It is increasingly important for small business owners to use technology to brand not only their businesses, but also themselves. Doing so allows you to step more confidently into your role as a business leader. It can be challenging to organize all of this in a way that simultaneously serves your customers and preserves your sanity, but you can do it if you have laser sharp focus on who your customers are, on exactly what they want from you, and on what you are trying to achieve with your business.
I find it helpful to see how other entrepreneurs handle Twitter, and I am constantly sifting through ideas to see what works and what doesn't work (so you don't have to …). Over the years, I've made many changes to how I negotiate Twitter. I will continue to do so, because my business is constantly evolving. For now, I have settled on a particular system and I thought I'd share it with you in case it provides you with useful ideas and inspiration. I have several Twitter accounts, all maintained mainly through HootSuite. Here's how everything is neatly arranged.
- @IndieBusiness. With nearly 32,000 followers, @IndieBusiness is used mainly to serve members of the Indie Business Network (IBN), share business and success tips, and to interact with my podcast guests, fellow business leaders, clients, and colleagues. Note that the bio on this page contains the name of my business and a description of what it does, and also links to a secondary Twitter account.
- @DonnaMaria. My secondary Twitter account is @DonnaMaria, used to interact more personally with people who, like me, enjoy business as a lifestyle. I use this account to inspire people to enjoy the type of freedom I left a traditional job to enjoy.
- @IndieCruise. The @IndieCruise account is mainly active during time frames that are critical to IBN's annual signature event, #IndieCruise MasterMind. I use it from time to time during the rest of the year to find cruise resources, make periodic cruise planning announcements, connect with people who accompany me on the cruise, and interact with travel industry professionals so I can deliver a better cruise experience the following year.
The secret, if there is one, behind maintaining multiple accounts is to have a specific purpose for each account. While my accounts ReTweet each other from time to time, I almost never Tweet the same thing simultaneously from any of them. To me, that defeats the purpose of having separate accounts in the first place.
Each account is maintained through HootSuite so I can easily share information via whichever account is appropriate, without missing a beat. HootSuite makes it so easy on my laptop, iPad and iPhone.
When I want to include a big, juicy picture in a post (like this, for example), I use the Twitter.com interface.

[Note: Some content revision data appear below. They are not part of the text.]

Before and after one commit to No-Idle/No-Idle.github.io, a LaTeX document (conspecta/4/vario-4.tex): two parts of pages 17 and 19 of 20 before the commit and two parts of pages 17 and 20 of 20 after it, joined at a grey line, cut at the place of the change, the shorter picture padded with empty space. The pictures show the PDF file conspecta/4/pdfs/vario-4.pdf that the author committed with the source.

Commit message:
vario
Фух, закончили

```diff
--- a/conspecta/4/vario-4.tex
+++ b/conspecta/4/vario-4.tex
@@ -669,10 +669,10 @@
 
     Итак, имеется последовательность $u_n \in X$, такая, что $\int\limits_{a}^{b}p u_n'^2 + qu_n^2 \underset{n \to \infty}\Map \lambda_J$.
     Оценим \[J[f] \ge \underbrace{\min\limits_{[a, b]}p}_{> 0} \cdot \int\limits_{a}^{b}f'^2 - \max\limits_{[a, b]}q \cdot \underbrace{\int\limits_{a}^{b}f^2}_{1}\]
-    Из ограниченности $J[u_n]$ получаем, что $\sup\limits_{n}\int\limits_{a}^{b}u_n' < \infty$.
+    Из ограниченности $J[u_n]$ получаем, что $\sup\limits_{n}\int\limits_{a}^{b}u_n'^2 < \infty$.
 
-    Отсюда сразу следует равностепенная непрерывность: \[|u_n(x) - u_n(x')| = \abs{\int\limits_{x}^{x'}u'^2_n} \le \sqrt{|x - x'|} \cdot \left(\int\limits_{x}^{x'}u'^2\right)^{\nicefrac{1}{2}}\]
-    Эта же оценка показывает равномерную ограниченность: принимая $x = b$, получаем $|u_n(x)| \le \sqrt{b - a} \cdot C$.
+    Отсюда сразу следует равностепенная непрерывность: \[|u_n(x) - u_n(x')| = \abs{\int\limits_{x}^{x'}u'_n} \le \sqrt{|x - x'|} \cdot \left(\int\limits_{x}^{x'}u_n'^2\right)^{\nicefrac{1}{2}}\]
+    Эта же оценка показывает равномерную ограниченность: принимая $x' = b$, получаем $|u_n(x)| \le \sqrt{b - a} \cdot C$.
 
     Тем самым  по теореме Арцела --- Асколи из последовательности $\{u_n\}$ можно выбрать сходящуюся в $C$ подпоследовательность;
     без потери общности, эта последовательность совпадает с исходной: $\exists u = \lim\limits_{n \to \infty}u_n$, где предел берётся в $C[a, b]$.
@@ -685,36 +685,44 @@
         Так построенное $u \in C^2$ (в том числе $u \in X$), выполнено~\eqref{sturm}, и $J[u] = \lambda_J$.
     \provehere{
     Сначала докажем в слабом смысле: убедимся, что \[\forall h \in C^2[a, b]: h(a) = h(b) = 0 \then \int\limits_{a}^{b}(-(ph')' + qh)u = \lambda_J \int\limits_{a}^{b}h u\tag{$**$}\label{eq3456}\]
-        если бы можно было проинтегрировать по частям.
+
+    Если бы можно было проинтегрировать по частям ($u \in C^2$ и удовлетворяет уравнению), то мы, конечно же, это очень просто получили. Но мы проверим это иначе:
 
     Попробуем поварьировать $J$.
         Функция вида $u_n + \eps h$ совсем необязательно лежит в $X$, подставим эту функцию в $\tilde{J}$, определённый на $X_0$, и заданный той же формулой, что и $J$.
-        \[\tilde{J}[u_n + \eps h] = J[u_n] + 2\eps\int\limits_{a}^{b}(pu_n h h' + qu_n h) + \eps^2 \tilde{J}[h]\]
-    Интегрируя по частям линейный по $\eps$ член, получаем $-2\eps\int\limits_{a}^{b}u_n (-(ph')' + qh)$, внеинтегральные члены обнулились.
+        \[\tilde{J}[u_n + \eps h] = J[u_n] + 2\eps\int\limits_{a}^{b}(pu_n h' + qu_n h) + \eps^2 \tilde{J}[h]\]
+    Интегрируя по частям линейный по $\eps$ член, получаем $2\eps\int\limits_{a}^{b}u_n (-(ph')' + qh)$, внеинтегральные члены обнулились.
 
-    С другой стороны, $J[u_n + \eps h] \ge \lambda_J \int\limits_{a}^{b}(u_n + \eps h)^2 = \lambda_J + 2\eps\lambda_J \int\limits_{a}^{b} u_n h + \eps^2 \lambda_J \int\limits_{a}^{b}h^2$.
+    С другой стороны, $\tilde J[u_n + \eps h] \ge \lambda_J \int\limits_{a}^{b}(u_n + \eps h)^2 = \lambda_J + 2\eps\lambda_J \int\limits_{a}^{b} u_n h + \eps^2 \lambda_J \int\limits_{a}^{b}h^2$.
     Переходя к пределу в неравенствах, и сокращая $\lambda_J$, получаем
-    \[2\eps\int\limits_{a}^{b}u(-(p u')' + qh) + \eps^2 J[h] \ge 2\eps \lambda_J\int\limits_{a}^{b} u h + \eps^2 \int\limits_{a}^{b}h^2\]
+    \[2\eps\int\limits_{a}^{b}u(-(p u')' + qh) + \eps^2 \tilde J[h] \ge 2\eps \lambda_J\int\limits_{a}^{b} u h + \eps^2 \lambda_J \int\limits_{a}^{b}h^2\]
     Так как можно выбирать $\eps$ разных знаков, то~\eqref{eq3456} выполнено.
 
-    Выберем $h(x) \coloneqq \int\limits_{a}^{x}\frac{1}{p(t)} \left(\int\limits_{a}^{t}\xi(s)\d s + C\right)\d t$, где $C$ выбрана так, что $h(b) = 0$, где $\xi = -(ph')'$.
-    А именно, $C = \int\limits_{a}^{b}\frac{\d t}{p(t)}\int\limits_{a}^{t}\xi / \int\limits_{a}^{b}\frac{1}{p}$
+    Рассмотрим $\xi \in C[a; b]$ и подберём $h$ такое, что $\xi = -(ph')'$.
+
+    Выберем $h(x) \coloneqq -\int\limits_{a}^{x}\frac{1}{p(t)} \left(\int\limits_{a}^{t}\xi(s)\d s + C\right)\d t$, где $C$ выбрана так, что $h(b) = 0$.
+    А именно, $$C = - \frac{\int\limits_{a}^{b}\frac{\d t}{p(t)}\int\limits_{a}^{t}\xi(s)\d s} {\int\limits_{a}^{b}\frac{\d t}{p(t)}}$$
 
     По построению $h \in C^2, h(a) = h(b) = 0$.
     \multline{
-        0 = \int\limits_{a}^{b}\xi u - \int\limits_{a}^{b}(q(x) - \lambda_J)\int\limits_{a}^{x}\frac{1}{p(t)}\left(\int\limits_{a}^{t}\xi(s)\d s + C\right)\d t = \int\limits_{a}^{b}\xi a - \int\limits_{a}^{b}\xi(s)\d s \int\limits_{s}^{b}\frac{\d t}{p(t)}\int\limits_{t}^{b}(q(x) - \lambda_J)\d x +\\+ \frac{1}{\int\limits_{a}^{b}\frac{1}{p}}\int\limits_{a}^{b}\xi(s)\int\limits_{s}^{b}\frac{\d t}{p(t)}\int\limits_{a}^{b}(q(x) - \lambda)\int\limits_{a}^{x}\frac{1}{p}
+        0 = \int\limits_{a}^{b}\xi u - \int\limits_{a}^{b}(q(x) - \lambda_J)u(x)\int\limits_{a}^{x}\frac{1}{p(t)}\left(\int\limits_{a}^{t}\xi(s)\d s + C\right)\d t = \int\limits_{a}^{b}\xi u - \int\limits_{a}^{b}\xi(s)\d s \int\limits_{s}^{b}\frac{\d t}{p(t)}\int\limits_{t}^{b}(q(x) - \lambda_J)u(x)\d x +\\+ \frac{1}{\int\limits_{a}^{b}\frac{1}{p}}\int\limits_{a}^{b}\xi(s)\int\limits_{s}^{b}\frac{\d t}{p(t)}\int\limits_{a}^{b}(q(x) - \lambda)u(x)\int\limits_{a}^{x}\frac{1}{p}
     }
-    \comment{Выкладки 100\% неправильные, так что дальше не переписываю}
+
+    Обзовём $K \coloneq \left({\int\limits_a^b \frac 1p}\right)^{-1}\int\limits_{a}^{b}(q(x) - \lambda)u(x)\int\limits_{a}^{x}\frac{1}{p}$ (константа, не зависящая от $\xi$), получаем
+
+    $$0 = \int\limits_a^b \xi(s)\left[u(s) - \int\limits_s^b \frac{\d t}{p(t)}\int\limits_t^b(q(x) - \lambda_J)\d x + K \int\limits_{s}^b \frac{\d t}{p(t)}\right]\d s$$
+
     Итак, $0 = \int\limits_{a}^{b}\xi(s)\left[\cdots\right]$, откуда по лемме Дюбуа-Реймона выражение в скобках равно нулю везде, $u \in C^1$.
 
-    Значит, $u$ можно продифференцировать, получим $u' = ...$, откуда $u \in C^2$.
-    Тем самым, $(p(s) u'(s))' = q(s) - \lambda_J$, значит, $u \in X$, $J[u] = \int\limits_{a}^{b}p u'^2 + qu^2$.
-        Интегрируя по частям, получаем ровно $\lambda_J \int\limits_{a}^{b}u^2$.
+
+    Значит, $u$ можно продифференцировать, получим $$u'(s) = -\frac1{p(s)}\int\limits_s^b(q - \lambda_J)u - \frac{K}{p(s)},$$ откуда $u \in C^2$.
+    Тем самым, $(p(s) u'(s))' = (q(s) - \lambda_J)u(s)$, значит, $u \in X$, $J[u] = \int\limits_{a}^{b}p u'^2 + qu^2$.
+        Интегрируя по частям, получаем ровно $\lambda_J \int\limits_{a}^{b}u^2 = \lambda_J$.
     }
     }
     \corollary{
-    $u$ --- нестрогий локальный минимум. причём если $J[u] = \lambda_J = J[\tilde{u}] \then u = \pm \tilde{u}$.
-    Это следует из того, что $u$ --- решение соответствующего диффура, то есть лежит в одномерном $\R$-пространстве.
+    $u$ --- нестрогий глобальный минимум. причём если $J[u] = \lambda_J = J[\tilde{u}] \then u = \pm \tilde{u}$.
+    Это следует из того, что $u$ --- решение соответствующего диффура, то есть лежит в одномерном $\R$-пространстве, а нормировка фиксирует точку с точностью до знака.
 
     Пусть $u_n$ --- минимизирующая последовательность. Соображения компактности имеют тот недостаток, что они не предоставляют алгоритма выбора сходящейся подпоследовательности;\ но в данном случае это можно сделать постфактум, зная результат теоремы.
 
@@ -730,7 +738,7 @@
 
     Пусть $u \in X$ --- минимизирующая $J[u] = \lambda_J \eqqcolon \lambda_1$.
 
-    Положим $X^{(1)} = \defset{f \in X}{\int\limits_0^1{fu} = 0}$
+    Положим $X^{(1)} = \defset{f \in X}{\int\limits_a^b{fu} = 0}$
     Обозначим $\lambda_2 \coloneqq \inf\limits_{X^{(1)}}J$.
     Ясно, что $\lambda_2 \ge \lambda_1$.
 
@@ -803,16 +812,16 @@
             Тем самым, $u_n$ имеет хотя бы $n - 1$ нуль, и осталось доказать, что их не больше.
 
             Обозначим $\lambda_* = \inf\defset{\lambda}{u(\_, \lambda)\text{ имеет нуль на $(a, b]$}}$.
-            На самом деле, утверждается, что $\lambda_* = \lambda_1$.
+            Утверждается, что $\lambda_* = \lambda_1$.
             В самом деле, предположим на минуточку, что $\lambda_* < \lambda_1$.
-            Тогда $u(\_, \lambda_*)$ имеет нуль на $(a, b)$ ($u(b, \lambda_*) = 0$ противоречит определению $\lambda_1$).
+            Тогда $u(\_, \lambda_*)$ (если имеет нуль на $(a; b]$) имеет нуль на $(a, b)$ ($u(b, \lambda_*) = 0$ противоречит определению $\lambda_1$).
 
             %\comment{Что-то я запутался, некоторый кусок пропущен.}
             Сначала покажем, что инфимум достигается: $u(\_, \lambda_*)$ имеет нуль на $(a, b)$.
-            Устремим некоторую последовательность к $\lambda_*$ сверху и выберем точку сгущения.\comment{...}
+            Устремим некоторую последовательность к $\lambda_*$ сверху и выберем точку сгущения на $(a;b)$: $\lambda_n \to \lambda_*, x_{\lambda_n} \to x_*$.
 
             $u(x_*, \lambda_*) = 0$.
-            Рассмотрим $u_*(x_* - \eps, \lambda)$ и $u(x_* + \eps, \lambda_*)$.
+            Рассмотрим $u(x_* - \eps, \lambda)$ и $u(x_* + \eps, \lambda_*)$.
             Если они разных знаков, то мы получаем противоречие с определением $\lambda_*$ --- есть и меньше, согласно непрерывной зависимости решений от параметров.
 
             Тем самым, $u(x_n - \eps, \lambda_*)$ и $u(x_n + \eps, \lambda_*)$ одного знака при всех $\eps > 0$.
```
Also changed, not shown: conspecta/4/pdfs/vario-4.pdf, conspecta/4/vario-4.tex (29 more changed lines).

Maintaining multiple active (or semi-active) Twitter accounts is not for everyone. However, it is important to have a Twitter account in your name. I'll never forget the time I had a New York Times best selling author on my podcast. I asked his publicist for his Twitter page link so I could promote him and the podcast. She said he didn't have time for one of those. I later discovered that his name was taken on Twitter — and the only Tweet at the account said, “Just setting this up in case I need it one day.” Bam.
If your name is taken, don't panic. Use your middle initial or a shortened version of your name. Or do what the stars do when their names are taken: use TheFirstnameLastname or TheRealFirstnameLastname.
You never know where your business will lead you, or where you will lead your business. Reserve your name on Twitter and at other places that make sense so you can preserve future platforms as your business grows and/or as you start new businesses.